**ENTRIES PROVIDED**

*****

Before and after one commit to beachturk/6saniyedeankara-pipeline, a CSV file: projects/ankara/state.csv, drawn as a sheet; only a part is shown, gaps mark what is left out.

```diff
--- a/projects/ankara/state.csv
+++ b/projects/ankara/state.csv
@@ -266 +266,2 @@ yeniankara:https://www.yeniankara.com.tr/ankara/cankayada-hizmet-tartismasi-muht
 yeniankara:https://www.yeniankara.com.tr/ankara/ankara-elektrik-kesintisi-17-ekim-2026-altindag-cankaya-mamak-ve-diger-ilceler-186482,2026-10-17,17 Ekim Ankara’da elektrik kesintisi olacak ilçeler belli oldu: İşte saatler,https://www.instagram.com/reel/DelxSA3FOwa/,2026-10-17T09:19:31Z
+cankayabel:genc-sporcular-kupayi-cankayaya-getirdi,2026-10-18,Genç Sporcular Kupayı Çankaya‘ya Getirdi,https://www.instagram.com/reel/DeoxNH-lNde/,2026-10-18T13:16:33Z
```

*****

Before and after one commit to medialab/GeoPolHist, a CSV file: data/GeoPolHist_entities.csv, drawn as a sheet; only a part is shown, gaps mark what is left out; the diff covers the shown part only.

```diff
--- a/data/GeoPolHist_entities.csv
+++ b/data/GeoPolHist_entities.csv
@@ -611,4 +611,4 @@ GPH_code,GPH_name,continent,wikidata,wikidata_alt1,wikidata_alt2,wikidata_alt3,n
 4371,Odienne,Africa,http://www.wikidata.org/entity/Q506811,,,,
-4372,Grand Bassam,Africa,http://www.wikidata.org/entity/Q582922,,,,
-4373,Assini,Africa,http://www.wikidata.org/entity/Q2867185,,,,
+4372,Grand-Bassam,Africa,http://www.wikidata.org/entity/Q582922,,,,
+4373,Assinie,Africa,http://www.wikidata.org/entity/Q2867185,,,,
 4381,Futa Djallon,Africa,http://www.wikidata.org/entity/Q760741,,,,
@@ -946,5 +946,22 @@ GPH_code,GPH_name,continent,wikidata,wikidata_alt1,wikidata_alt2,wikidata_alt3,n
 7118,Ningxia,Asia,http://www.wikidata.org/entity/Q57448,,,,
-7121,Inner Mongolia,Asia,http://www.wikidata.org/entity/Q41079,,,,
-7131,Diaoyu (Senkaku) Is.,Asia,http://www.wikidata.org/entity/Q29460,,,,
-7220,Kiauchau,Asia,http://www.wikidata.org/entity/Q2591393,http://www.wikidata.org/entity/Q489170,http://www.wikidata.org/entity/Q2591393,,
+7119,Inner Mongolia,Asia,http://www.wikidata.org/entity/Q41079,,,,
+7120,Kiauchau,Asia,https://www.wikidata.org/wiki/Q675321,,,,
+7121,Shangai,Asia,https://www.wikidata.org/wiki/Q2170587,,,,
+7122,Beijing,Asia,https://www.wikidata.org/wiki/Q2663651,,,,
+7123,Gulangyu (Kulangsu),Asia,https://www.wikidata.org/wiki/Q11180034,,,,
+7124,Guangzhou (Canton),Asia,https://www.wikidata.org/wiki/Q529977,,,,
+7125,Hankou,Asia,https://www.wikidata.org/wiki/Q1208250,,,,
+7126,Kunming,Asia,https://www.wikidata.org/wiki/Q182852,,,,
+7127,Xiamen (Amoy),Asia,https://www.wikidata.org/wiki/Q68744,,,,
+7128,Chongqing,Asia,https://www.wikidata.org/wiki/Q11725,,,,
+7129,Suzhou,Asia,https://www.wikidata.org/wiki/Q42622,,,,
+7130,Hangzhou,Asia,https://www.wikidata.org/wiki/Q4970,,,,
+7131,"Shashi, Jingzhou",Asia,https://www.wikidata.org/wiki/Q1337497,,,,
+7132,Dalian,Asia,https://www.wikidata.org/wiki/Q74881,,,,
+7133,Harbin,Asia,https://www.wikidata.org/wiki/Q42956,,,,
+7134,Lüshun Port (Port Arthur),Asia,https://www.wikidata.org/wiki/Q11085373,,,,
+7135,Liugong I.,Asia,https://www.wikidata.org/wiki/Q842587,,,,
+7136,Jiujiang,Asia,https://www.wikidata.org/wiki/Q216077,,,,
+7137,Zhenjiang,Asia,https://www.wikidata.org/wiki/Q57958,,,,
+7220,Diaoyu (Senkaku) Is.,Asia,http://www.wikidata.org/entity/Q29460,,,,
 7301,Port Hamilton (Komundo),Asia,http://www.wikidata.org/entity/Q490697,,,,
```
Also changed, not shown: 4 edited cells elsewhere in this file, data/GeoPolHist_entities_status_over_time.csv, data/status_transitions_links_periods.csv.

*****

**WORK INSTRUCTIONS**
In the data above, how many lines contain the word "Africa"? Only the number is wanted.

**ANSWER FOR THIS EXERCISE**
6